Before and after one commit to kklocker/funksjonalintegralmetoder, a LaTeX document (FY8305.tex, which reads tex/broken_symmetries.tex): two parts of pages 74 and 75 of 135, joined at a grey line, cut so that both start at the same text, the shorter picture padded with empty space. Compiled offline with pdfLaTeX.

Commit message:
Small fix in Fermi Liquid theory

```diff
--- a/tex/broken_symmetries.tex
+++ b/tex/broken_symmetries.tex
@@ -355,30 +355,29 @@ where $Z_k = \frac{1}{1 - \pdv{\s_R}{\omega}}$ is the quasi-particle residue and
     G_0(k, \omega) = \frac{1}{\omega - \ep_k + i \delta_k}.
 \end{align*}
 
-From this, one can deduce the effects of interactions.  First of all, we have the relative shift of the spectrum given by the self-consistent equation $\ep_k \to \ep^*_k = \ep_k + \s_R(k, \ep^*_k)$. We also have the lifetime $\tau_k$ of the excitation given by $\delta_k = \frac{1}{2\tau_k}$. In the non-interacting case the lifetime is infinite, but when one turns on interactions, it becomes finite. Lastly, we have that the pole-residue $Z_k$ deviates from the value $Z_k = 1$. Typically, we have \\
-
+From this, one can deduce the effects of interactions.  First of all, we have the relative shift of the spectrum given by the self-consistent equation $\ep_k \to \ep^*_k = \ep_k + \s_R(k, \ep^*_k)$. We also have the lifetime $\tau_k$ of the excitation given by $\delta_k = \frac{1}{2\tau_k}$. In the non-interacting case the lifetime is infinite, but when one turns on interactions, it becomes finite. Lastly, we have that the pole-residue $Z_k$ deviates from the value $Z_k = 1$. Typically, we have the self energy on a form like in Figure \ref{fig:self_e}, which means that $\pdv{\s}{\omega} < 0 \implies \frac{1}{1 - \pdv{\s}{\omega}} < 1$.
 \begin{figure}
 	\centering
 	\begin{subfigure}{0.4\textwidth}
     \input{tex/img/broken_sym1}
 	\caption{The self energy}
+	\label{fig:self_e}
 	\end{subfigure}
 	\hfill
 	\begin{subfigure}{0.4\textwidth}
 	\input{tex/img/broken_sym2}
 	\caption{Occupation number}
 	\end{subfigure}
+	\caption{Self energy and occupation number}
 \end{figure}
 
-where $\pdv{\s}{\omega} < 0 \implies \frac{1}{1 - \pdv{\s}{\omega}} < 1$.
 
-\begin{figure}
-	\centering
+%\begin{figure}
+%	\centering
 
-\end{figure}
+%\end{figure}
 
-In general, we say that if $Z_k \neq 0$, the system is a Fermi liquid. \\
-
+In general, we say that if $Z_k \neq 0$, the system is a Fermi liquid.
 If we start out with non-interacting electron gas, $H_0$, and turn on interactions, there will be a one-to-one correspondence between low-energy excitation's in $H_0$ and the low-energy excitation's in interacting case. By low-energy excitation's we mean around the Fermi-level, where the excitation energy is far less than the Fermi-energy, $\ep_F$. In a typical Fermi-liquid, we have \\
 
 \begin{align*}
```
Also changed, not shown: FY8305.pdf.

════

» What needs to be done
Among the records, find every line holding the word "caption" and copy it.

» Result
 	\caption{The self energy}
 	\caption{Occupation number}
+	\caption{Self energy and occupation number}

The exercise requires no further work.